Hemophilia

Hemophilia is a bleeding disorder that slows the blood clotting process. The major types are Hemophilia A and B. Changes in the F8 gene are responsible for hemophilia A, while mutations in the F9 gene cause hemophilia B. Mutations in the F8 or F9 gene lead to the production of an abnormal version of coagulation factor VIII or coagulation factor IX, or reduce the amount of one of these proteins.

The two major forms of hemophilia occur much more commonly in males than in females. Hemophilia A is the most common type of the condition; 1 in 4,000 to 1 in 5,000 males worldwide are born with this disorder. Hemophilia B occurs in approximately 1 in 20,000 newborn males worldwide.



One of the major reasons for the recurring pregnancy losses and IVF failures is a disorder occurring in the endometrium which mainly concerns abnormal gene expressions. Now using the procedure Endometrial Receptor Gene Assay (ERGA), it is possible to...

This is the prenatal genetic testing of foetal chromosomal aneuploidies from Mother’s Blood. We have the credit of being the first centre in the Indian subcontinent to develop in-house Non-Invasive Prenatal Testing (NIPT) which is 99.9% sensiti...

Pre-Implantation
Genetic Diagnosis (PGD)

PGD for Chromosomal Translocations: Preimplantation Genetic Diagnosis (PGD) – done on embryos created after IVF wherein the genetic diagnosis...

Pre-Implantation Genetic Screening (PGS)

24 chromosome PGS Pre-Implantation Genetic Screening (PGS) involves a process of screening of embryos in the course of In Vitro Fertilization (IVF). ...

  • cytogenetics

    Cytogenetics refers to the study of chromosome content in a cell. Argenomics has a fully equipped Cytogenetics lab with automated Karyotyping and FISH software. A complete Karyotype including structural chromosomal abnormalities and micro-deletions can be obtained using this facility. FISH is only performed on selected chromosomes.
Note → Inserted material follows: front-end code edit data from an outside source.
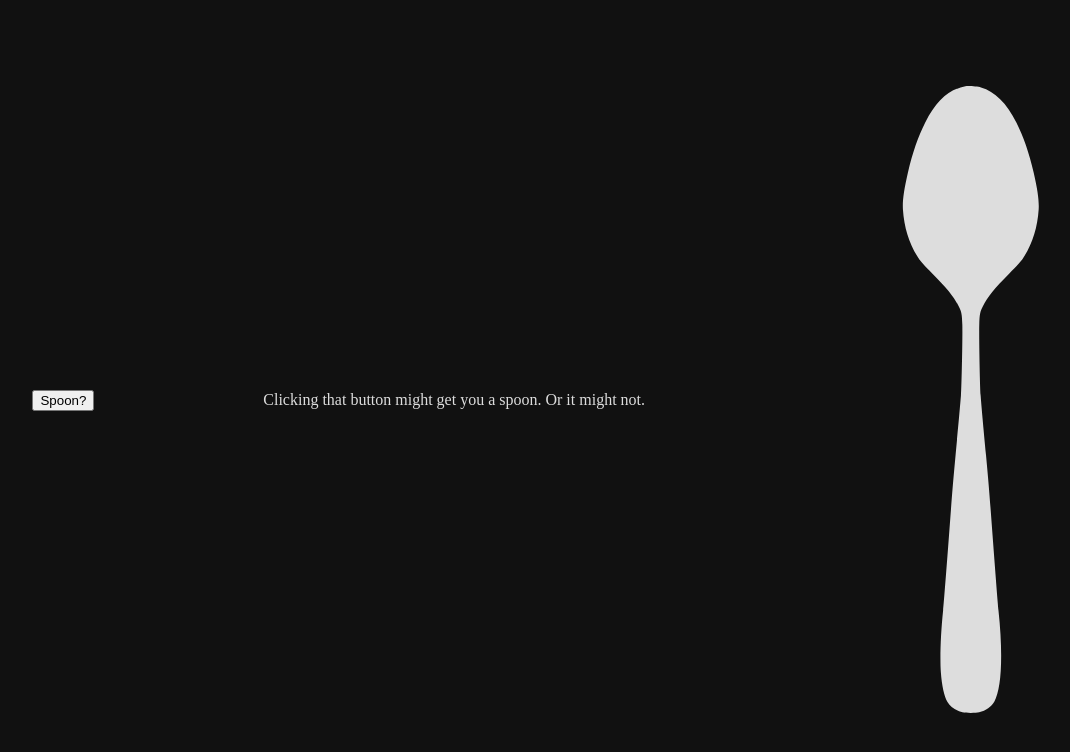
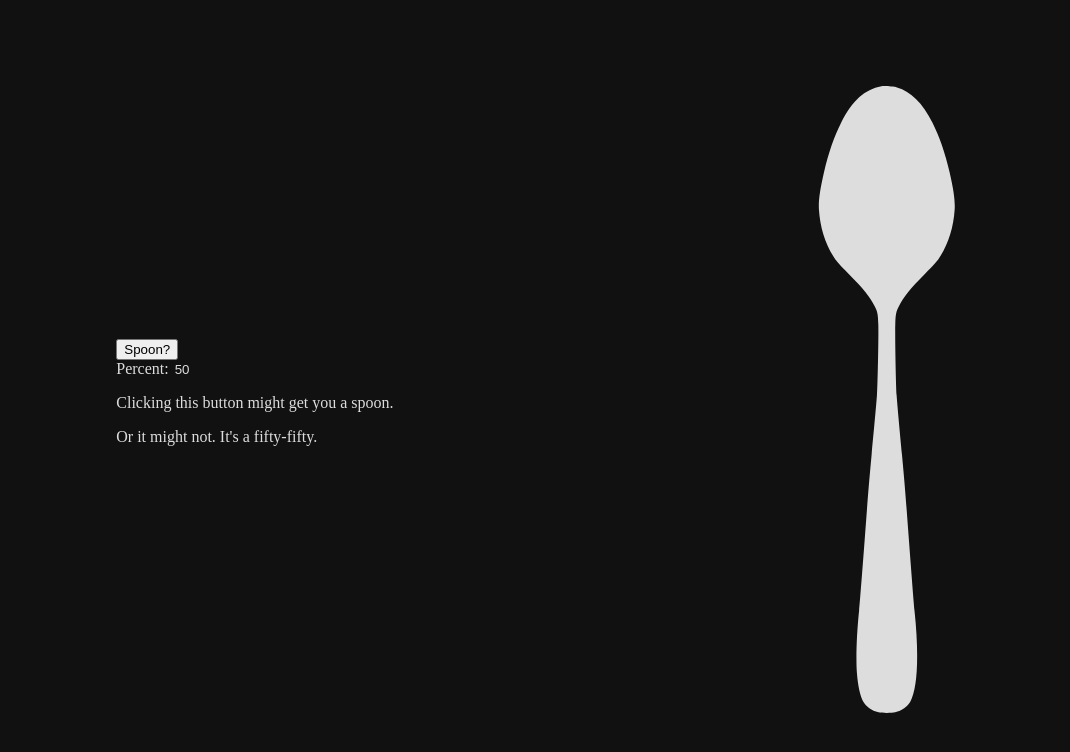
Before and after one commit to arynthernium/probable-spoon, a plain HTML site: page index.html in a window 1280 px wide. Shown: the whole page, without its empty margins (60-1130 px from the left). Drawn offline with Linux system fonts and the light colour scheme.

Commit message:
add percentage editor

```diff
--- a/index.html
+++ b/index.html
@@ -6,8 +6,13 @@
 </head>
 
 <body>
-	<button onclick="run();">Spoon?</button>
-	<p>Clicking that button might get you a spoon. Or it might not.</p>
+	<div>
+		<button onclick="run();">Spoon?</button>
+		<p class="inputpercent">Percent: </p>
+		<input class="inputpercent" id="percent" type="number" max="100" min="0" step="1" value="50">
+		<p>Clicking this button might get you a spoon.</p>
+		<p>Or it might not. It's a fifty-fifty.</p>
+	</div>
 	<svg id="thespoon" version="1.0" xmlns="http://www.w3.org/2000/svg" viewBox="0 0 640.000000 1280.000000"
 		preserveAspectRatio="xMidYMid meet">
 		<g transform="translate(0.000000,1280.000000) scale(0.100000,-0.100000)" stroke="none">
--- a/main.js
+++ b/main.js
@@ -1,5 +1,5 @@
 function run() {
-	if (Math.random() > 0.5) {
+	if (Math.random() < (document.getElementById('percent').value / 100)) {
 		document.getElementById('thespoon').style.fill = "#ddd";
 	} else {
 		document.getElementById('thespoon').style.fill = "#111";
--- a/styles.css
+++ b/styles.css
@@ -6,7 +6,20 @@ body {
 	justify-content: space-around;
 }
 
+button {
+	display: block;
+}
+
 svg {
 	max-height: 80%;
 	fill: #ddd;
 }
+
+.inputpercent {
+	display: inline;
+	background: none;
+	outline: none;
+	border: none;
+	color: #ddd;
+	width: none;
+}
```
Cytogenetic studies can be done on a variety of samples like Peripheral blood, Amniotic fluid, CVS, and products of conception.

  • Hereditary Disease

    Targeted Mutation Screening  is a diagnostic tool completed through blood test that identifies the mutated gene or genes causing a genetic disease in your family. The identification of a gene mutations allows for further steps to be taken to prevent the passing on of the condition to future generations and may aid in the improvement of treatment of an affected individual. In most cases, after identifying the cause of genetic disease the couples can go with a Pre-Implantation Genetic Diagnosis (PGD) for Single Gene Disorders, a genetic test...

  • REPRODUCTIVE GENETICS

    Preconception genetic testing Pre-Implantation Genetic Screening (PGS) involves a process of screening of embryos in the course of In Vitro Fertilization (IVF). This helps to identify abnormalities in the chromosomes occurring due to aneuploidy. The main reason for recurrent IVF failures and in turn pregnancy losses is the higher risk of chromosomal errors that happ...